I'm writing a contract for an ERC-20 token, and I've been trying to optimize for gas (since the fees are ridiculous at the moment).

I was wondering if instead of using a string, I could use a bytes32 for the token metadata, and if it would still be able to read the name on etherscan, and anywhere else my token might be registered.

I would be changing from this:

string public constant name = ".....";
string public constant symbol = "...";
string public version = "1.0";

to this:

bytes32 public constant name = bytes32(".....");
bytes32 public constant name = bytes32("...");
bytes32 public version = bytes32("1.0");

I've already tested the two versions, and the second one does save on a lot of gas. Just wondering if I'll run into issues later because of this.

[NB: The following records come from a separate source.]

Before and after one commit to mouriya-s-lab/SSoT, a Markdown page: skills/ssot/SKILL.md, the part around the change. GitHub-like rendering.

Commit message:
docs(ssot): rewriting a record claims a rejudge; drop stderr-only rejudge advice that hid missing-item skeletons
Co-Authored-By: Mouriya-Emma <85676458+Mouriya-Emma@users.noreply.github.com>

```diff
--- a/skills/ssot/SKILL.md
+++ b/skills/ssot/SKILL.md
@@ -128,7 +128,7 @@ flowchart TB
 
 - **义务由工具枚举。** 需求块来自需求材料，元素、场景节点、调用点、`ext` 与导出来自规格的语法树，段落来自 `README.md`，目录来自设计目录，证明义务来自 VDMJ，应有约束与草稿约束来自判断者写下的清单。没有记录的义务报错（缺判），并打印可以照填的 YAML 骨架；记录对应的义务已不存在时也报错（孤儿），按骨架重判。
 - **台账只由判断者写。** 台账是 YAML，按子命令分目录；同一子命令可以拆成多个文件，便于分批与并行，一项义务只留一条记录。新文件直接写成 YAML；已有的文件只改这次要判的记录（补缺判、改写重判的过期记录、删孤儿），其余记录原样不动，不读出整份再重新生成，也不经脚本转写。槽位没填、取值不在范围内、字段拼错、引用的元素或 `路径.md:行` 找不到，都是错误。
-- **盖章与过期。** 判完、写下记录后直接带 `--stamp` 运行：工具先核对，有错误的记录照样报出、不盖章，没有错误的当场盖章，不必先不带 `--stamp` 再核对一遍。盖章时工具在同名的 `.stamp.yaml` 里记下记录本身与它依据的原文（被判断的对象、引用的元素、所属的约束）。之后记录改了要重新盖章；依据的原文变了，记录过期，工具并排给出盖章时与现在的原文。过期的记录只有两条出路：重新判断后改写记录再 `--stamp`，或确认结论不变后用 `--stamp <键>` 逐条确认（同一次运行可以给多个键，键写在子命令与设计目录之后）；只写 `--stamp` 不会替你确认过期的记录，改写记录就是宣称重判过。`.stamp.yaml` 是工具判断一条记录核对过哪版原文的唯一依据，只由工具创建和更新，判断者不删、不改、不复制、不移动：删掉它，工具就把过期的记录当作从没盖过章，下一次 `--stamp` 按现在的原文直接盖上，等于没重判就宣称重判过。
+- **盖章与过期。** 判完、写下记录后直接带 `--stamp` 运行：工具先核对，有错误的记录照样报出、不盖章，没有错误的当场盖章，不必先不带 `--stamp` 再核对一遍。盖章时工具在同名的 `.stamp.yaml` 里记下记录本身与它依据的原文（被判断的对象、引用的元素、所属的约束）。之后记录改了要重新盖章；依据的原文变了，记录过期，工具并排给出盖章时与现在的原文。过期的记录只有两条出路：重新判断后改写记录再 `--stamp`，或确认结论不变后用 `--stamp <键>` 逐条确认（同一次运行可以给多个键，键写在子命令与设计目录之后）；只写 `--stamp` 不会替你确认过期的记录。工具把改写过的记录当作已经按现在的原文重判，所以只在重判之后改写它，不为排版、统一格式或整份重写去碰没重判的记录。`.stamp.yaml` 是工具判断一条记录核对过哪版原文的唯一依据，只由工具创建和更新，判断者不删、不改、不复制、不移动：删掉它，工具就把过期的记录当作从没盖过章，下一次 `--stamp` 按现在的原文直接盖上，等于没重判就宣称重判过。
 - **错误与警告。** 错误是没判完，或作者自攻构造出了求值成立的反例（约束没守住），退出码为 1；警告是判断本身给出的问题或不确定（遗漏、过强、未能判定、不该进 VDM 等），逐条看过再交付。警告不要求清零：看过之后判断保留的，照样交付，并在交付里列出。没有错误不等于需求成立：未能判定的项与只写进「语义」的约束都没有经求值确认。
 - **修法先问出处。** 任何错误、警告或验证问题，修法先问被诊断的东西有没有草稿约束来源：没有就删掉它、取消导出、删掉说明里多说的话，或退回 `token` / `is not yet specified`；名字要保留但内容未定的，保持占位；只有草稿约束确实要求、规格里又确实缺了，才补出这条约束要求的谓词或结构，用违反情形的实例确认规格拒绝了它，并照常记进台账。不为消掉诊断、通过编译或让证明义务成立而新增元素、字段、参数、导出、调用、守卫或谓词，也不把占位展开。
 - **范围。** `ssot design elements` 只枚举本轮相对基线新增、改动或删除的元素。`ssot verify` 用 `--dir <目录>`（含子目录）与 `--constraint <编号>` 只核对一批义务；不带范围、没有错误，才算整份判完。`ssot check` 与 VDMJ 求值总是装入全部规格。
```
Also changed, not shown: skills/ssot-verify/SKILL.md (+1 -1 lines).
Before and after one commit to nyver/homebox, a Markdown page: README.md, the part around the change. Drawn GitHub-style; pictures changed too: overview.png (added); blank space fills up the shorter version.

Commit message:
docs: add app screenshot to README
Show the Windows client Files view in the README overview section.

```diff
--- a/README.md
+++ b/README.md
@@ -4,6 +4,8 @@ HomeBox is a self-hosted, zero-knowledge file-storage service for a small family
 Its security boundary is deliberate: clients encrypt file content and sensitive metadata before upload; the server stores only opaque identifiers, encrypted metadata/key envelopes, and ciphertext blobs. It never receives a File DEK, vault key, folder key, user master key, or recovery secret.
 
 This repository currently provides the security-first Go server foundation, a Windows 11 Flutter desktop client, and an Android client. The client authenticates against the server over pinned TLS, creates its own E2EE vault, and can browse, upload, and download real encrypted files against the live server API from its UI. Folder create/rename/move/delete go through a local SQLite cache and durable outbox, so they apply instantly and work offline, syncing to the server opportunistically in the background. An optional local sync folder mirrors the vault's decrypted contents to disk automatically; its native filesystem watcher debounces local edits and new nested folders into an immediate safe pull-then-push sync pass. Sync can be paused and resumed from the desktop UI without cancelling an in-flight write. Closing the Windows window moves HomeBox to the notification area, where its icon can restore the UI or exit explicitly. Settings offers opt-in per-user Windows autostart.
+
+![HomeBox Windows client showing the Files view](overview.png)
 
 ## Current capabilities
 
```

  • it is a pain to process tokens that are not standard. Use the standard please, otherwise we might skip your token from listing in explorer services or any other data collecting services. At the end, you are going to lose exposure to potential customers
    – Nulik
    Commented Feb 3, 2021 at 16:27
  • This would only reduce the deploy time costs (provided nobody is checking these things on chain). So this optimization might not even be worth it in the end.
    – hrkrshnn
    Commented Feb 3, 2021 at 21:23
  • @Nulik Can you link where I could find the specifications to make it "standard"? I haven't seen anything enforcing the "string" instead of "bytes32" so I want to make sure I'm not making other similar errors.
    – zbys
    Commented Feb 4, 2021 at 0:17
  • 1
    sure I can: github.com/OpenZeppelin/openzeppelin-contracts/blob/…
    – Nulik
    Commented Feb 4, 2021 at 16:27
  • 1
    @Nulik By checking I mean, contracts aren't probably trying to do transactions like contract.name(). Of course, front-ends are going to check this and run into issues. Just to be clear, I'm against this proposal, and was trying to say that the gas savings is only going to be one time and might not be worth the hassle in the end.
    – hrkrshnn
    Commented Feb 4, 2021 at 20:33

2 Answers 2


Yes, definitely working with bytes32 instead of string will bring less transaction costs, because string has dynamic size. I find it similar to arrays in solidity where for example if you work with fixed size array it's always cheaper than working with dynamic size array. If you're interested in more gas costs savings you can check the following article where I described and compared gas costs in other scenarios in smart contracts:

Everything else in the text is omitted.